DATA RECORDS —

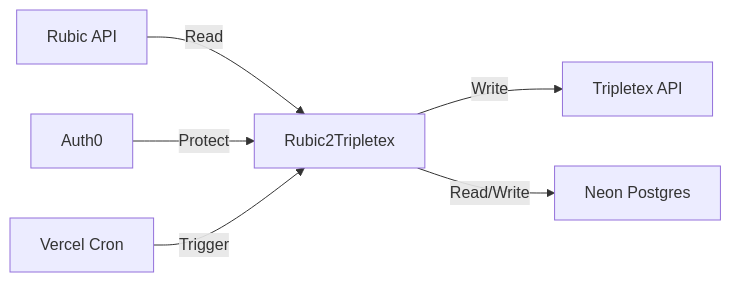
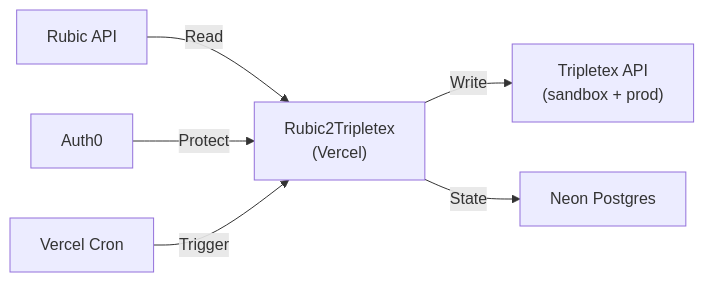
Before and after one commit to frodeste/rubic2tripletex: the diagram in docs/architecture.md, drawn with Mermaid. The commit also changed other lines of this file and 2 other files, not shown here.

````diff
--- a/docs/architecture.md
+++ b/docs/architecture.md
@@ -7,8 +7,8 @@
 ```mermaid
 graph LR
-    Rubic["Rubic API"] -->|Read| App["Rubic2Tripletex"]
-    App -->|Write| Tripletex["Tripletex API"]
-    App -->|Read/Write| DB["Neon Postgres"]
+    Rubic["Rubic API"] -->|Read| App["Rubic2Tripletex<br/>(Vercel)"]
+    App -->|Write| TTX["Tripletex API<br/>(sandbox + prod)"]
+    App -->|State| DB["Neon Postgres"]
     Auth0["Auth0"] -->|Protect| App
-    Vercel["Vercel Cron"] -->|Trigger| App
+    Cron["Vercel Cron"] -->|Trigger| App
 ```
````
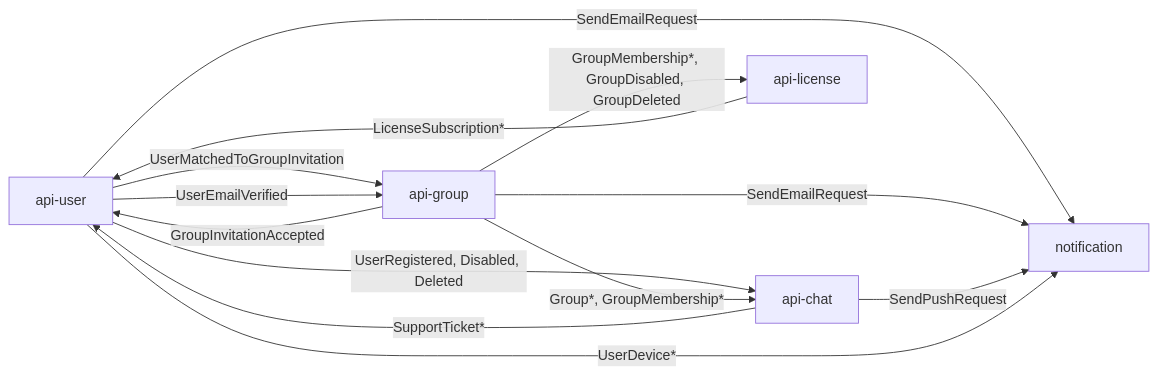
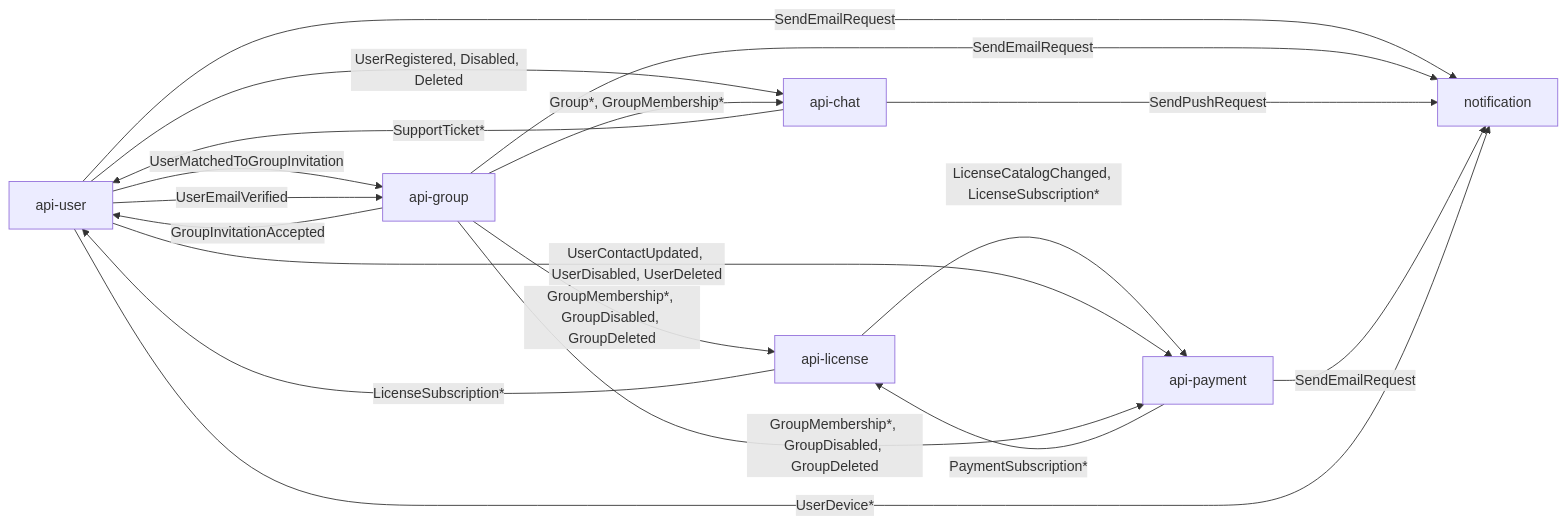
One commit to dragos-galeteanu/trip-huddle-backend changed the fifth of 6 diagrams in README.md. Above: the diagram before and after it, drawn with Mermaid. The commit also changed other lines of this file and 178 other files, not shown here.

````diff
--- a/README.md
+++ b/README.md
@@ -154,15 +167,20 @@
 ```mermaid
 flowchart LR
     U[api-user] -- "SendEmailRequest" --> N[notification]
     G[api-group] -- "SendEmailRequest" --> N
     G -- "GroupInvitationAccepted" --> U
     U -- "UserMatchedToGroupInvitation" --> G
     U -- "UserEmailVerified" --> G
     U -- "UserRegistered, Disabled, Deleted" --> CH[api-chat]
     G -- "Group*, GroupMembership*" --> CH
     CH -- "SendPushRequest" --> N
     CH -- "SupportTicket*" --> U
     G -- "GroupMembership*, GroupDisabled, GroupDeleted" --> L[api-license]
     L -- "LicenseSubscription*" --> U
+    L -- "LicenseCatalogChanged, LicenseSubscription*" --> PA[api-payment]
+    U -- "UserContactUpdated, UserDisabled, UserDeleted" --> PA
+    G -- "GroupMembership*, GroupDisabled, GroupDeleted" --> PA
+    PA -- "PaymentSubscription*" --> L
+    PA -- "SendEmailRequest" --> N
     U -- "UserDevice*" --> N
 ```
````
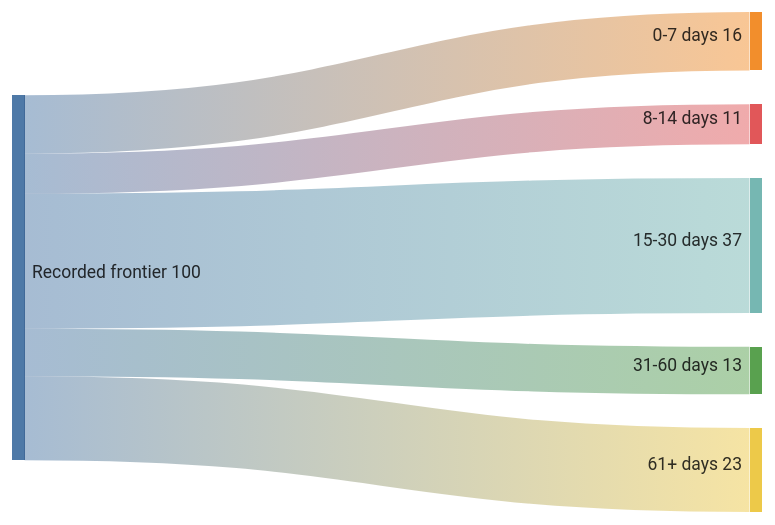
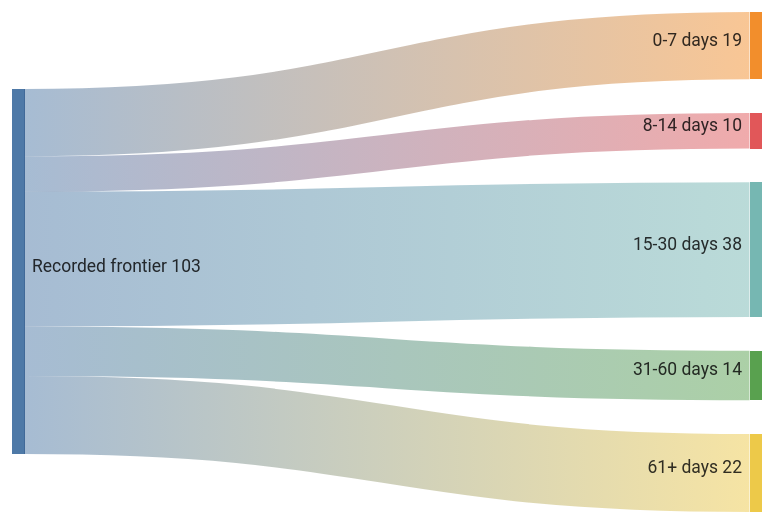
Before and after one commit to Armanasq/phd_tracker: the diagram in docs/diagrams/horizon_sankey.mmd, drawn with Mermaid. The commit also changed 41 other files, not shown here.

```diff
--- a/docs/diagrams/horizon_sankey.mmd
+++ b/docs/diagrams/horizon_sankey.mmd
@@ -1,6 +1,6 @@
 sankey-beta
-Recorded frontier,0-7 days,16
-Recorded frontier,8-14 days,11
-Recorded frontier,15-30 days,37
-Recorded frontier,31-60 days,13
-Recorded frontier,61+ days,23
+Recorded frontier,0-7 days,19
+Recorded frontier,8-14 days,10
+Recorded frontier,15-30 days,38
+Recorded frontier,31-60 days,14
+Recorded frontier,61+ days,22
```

YOUR OBJECTIVE — The records above are to be restated word for word, with every picture left out.

RESPONSE FOR THIS EXERCISE —
Before and after one commit to frodeste/rubic2tripletex: the diagram in docs/architecture.md, drawn with Mermaid. The commit also changed other lines of this file and 2 other files, not shown here.

````diff
--- a/docs/architecture.md
+++ b/docs/architecture.md
@@ -7,8 +7,8 @@
 ```mermaid
 graph LR
-    Rubic["Rubic API"] -->|Read| App["Rubic2Tripletex"]
-    App -->|Write| Tripletex["Tripletex API"]
-    App -->|Read/Write| DB["Neon Postgres"]
+    Rubic["Rubic API"] -->|Read| App["Rubic2Tripletex<br/>(Vercel)"]
+    App -->|Write| TTX["Tripletex API<br/>(sandbox + prod)"]
+    App -->|State| DB["Neon Postgres"]
     Auth0["Auth0"] -->|Protect| App
-    Vercel["Vercel Cron"] -->|Trigger| App
+    Cron["Vercel Cron"] -->|Trigger| App
 ```
````
One commit to dragos-galeteanu/trip-huddle-backend changed the fifth of 6 diagrams in README.md. Above: the diagram before and after it, drawn with Mermaid. The commit also changed other lines of this file and 178 other files, not shown here.

````diff
--- a/README.md
+++ b/README.md
@@ -154,15 +167,20 @@
 ```mermaid
 flowchart LR
     U[api-user] -- "SendEmailRequest" --> N[notification]
     G[api-group] -- "SendEmailRequest" --> N
     G -- "GroupInvitationAccepted" --> U
     U -- "UserMatchedToGroupInvitation" --> G
     U -- "UserEmailVerified" --> G
     U -- "UserRegistered, Disabled, Deleted" --> CH[api-chat]
     G -- "Group*, GroupMembership*" --> CH
     CH -- "SendPushRequest" --> N
     CH -- "SupportTicket*" --> U
     G -- "GroupMembership*, GroupDisabled, GroupDeleted" --> L[api-license]
     L -- "LicenseSubscription*" --> U
+    L -- "LicenseCatalogChanged, LicenseSubscription*" --> PA[api-payment]
+    U -- "UserContactUpdated, UserDisabled, UserDeleted" --> PA
+    G -- "GroupMembership*, GroupDisabled, GroupDeleted" --> PA
+    PA -- "PaymentSubscription*" --> L
+    PA -- "SendEmailRequest" --> N
     U -- "UserDevice*" --> N
 ```
````
Before and after one commit to Armanasq/phd_tracker: the diagram in docs/diagrams/horizon_sankey.mmd, drawn with Mermaid. The commit also changed 41 other files, not shown here.

```diff
--- a/docs/diagrams/horizon_sankey.mmd
+++ b/docs/diagrams/horizon_sankey.mmd
@@ -1,6 +1,6 @@
 sankey-beta
-Recorded frontier,0-7 days,16
-Recorded frontier,8-14 days,11
-Recorded frontier,15-30 days,37
-Recorded frontier,31-60 days,13
-Recorded frontier,61+ days,23
+Recorded frontier,0-7 days,19
+Recorded frontier,8-14 days,10
+Recorded frontier,15-30 days,38
+Recorded frontier,31-60 days,14
+Recorded frontier,61+ days,22
```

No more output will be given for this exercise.